Transportation and transit activist Rick Fernandez will run for the Hillsborough County Commission seat incumbent Les Miller is vacating due to term limits.
Fernandez filed for the District 3 race Monday, joining an already crowded field of Democrats.
No Republicans have filed for the county’s most urban district, which includes downtown Tampa, Ybor City, West Tampa and parts of Seminole Heights. As such, the district favors Democrats.
The race is already crowded. Former Tampa City Council member Frank Reddick, former Hillsborough County Commissioner, Tampa City Council member and mayoral candidate Tom Scott, former Hillsborough County Commission candidate Sky White and former county health care official Gwen Myers are also running.
Fernandez is a retired attorney who has become a prominent figure in Tampa politics in recent years through activism on transit funding and projects and smart design. Fernandez was and remains one of the most vocal opponents to the Florida Department of Transportation’s Tampa Bay Next project, formerly known as Tampa Bay Express, or TBX.
Last year, Fernandez landed a spot on the Hillsborough Transportation Surtax Independent Oversight Committee established under the All For Transportation charter voters approved in late 2018 to audit spending plans for the new sales tax revenue.
Fernandez also sat on the citizen advisory committee for the Hillsborough County Metropolitan Organization, which plans and prioritizes future transportation projects.
His presence in the race is likely to draw support from a significant portion of the district’s progressive wing and transit activism community, which has grown in recent months and years. And he could draw potential allies in current commissioners who have worked with him on transit issues in the past including Pat Kemp, Kimberly Overman and Mariella Smith, though none have so far weighed in on the race.
But Fernandez faces a tough race.
Three candidates have already raised more than $30,000 in the race. Reddick leads the pack with just shy of $40,000 raised as of the end of February. Myers trails with nearly $38,000 and Scott with just over $31,000. White has raised less than $12,000.
In leaner times, those would be deficits easy to overcome with the right campaign staff and message, but the ongoing coronavirus crisis will make traditional campaigning and fundraising considerably more difficult.
While that challenge faces all of the candidates, Fernandez is the only candidate in the race who didn’t have the benefit of raising funds pre-coronavirus economic crisis, meaning he doesn’t have a bank account to guard carefully as residents weather the proverbial storm.
Fernandez’s token issue is also on the back burner for many Hillsborough residents as massive county and statewide shutdowns have temporarily alleviated the daily reminder of the county’s bursting transportation infrastructure that leaves roads and highways clogged even during non-peak times.

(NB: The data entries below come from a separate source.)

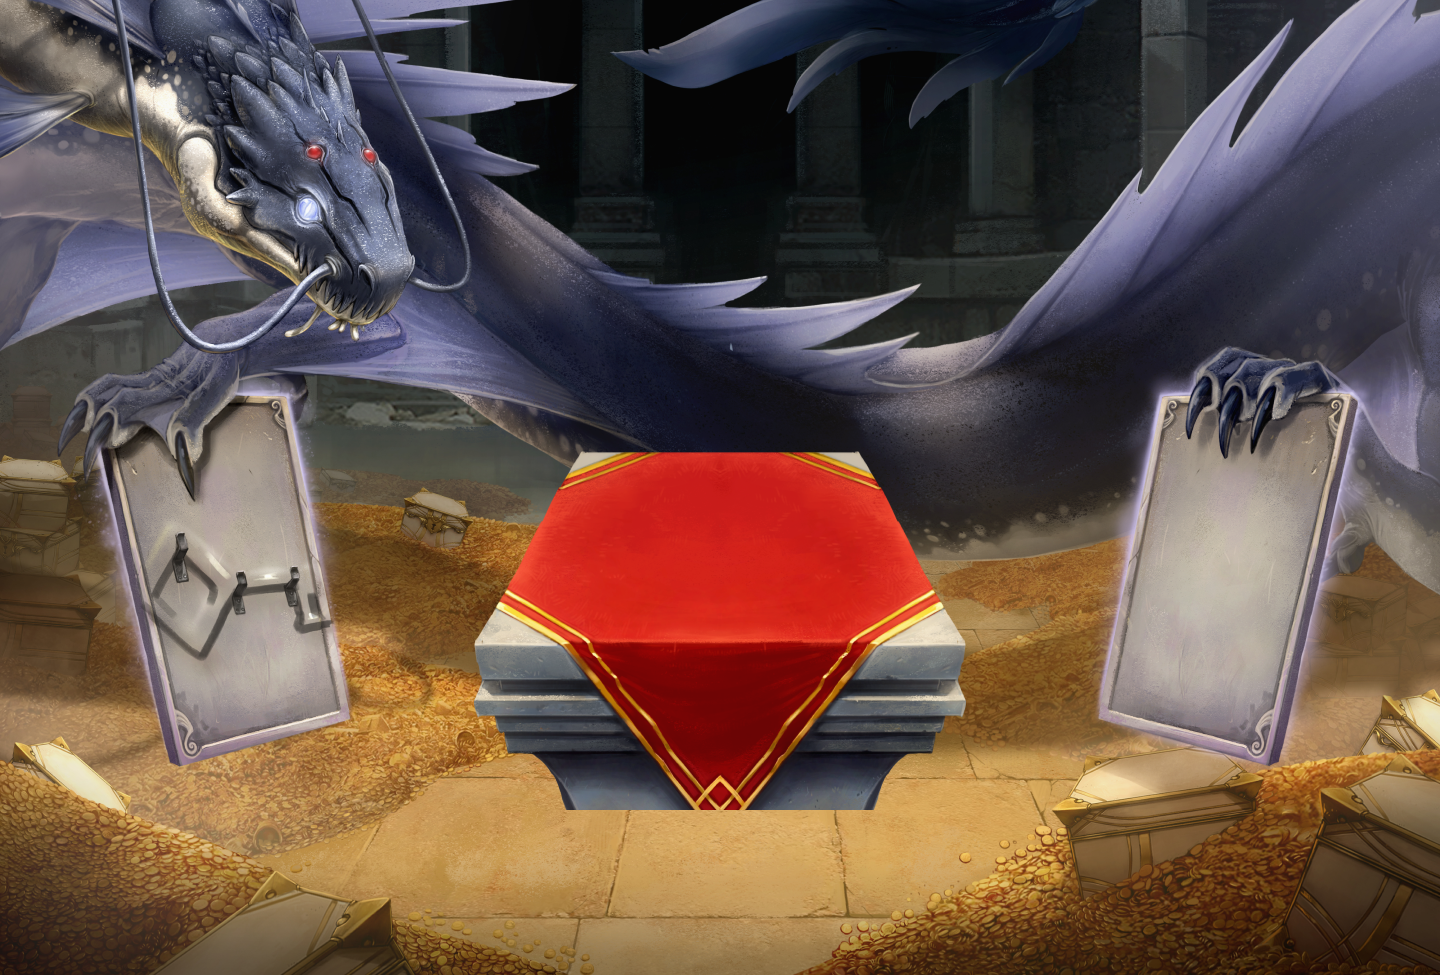
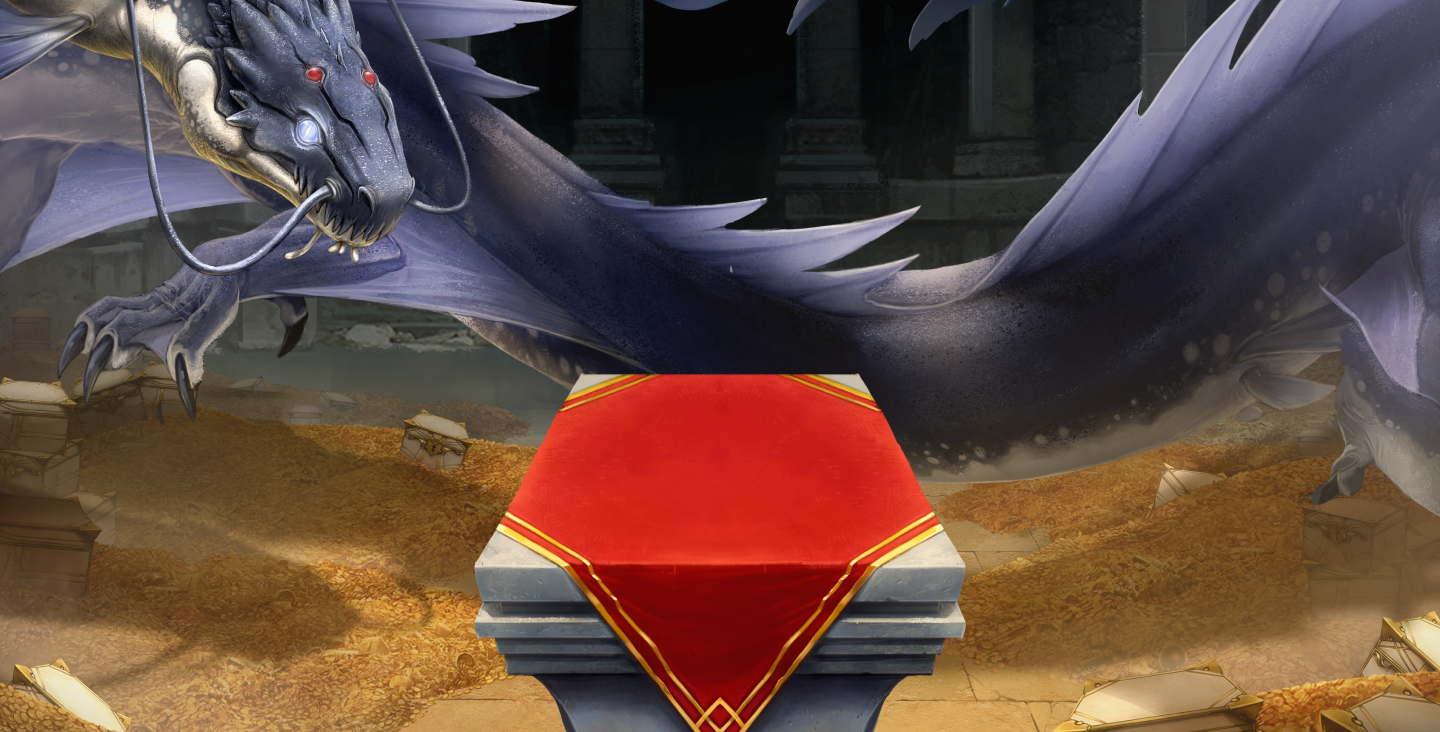
asd

diff --git a/src/Components/Dashboard/Dashboard.jsx b/src/Components/Dashboard/Dashboard.jsx
@@ -1,6 +1,7 @@
 import { faSearch } from "@fortawesome/free-solid-svg-icons";
 import { FontAwesomeIcon } from "@fortawesome/react-fontawesome";
-import { useState } from "react";
+import axios from "axios";
+import { useEffect, useState } from "react";
 import "./Dashboard.css";
 
 const LiveBox = ({ address, time, item }) => {
@@ -113,6 +114,77 @@ const Dashboard = () => {
   const [checkbox1, setCheckbox1] = useState(false);
   const [checkbox2, setCheckbox2] = useState(false);
   const [checkbox3, setCheckbox3] = useState(false);
+  const [userData, setUserData] = useState({
+    "num-of-opened-boxes": "",
+    "last-opened-box": "",
+    "num-of-won-items": "",
+    "recent-won-items": [
+      {
+        index: "",
+        title: "",
+        category: "",
+        "image-url": "",
+      },
+    ],
+  });
+  const [poolItemInfo, setPoolItemInfo] = useState({
+    Reference: "",
+    pool: "",
+    title: "",
+    onChainType: "",
+    category: "",
+    "opensea-link": "",
+    "reward-amount": "",
+    "expiration-time": "",
+    expired: "",
+    supply: "",
+    "recent-winners": "",
+  });
+  const [poolItems, setPoolItems] = useState({
+    available: [
+      {
+        index: "",
+        title: "",
+        category: "",
+        "image-url": "",
+      },
+    ],
+    expired: [],
+  });
+  const [sig, setSig] = useState(false);
+  useEffect(() => {
+    //getting user data
+    axios
+      .get("/getUserMBdata")
+      .then((res) => {
+        setUserData(res.data);
+      })
+      .catch((err) => console.log(err));
+
+    //getting pool items
+    axios
+      .get("/getPoolItems")
+      .then((res) => {
+        setPoolItems(res.data);
+      })
+      .catch((err) => console.log(err));
+
+    //getting pool items info
+    axios
+      .get("/getItemInfo")
+      .then((res) => {
+        setPoolItems(res.data);
+      })
+      .catch((err) => console.log(err));
+
+    //getting box signature
+    axios
+      .get("/getBoxSig")
+      .then((res) => {
+        setSig(res.data);
+      })
+      .catch((err) => console.log(err));
+  }, []);
   return (
     <div className="container height">
       <div className="dashboard">

diff --git a/src/App.jsx b/src/App.jsx
@@ -1,3 +1,5 @@
+import axios from "axios";
+import { useEffect, useState } from "react";
 import "./App.css";
 import Dashboard from "./Components/Dashboard/Dashboard";
 import Hero from "./Components/Hero/Hero";
@@ -6,6 +8,18 @@ import Footer from "./Layout/Footer/Footer";
 import Header from "./Layout/Header/Header";
 
 const App = () => {
+  const [poolInfo, setPoolInfo] = useState(false);
+
+  useEffect(() => {
+    //getting pool info
+    axios
+      .get("/getPoolInfo")
+      .then((res) => {
+        setPoolInfo(res.data);
+      })
+      .catch((err) => console.log(err));
+  }, []);
+
   return (
     <div>
       <Header />

diff --git a/src/Components/Hero/Hero.css b/src/Components/Hero/Hero.css
@@ -53,12 +53,36 @@
     left: 10%;
   }
 }
-.chest {
+.chest,
+.chest-hover {
   position: absolute;
-  top: 47%;
+  top: 56%;
   cursor: pointer;
   left: 50%;
+  width: 400px;
+  object-fit: contain;
   transform: translate(-50%, -50%);
+  z-index: 40;
+}
+@media screen and (min-width: 1800px) {
+  .chest,
+  .chest-hover {
+    width: 500px;
+  }
+}
+@media screen and (min-width: 2200px) {
+  .chest,
+  .chest-hover {
+    width: 600px;
+  }
+}
+.chest-hover {
+  z-index: 42;
+  opacity: 0;
+  transition: all 0.6s ease-in-out;
+}
+.chest-hover:hover {
+  opacity: 1;
 }
 .scroll-bottom {
   background-color: black;

diff --git a/src/Components/Hero/Hero.jsx b/src/Components/Hero/Hero.jsx
@@ -20,11 +20,12 @@ const Hero = () => {
           className="key"
         />
         <Link to="prizes" offset={-80} className="scroll-bottom"></Link>
+        <img src="/chest.png" alt="" className="chest" />
         <img
           onClick={() => setBuyModal(true)}
-          src="/chest.png"
+          src="/chest-hover.png"
           alt=""
-          className="chest"
+          className="chest-hover"
         />
         <div className="btn-div">
           <img src="/gold-frame.png" alt="" className="frame" />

Those closest to the issue will remember, but other less engaged voters might not be looking at transportation as a top issue this election as they instead face a potentially difficult economic recovery.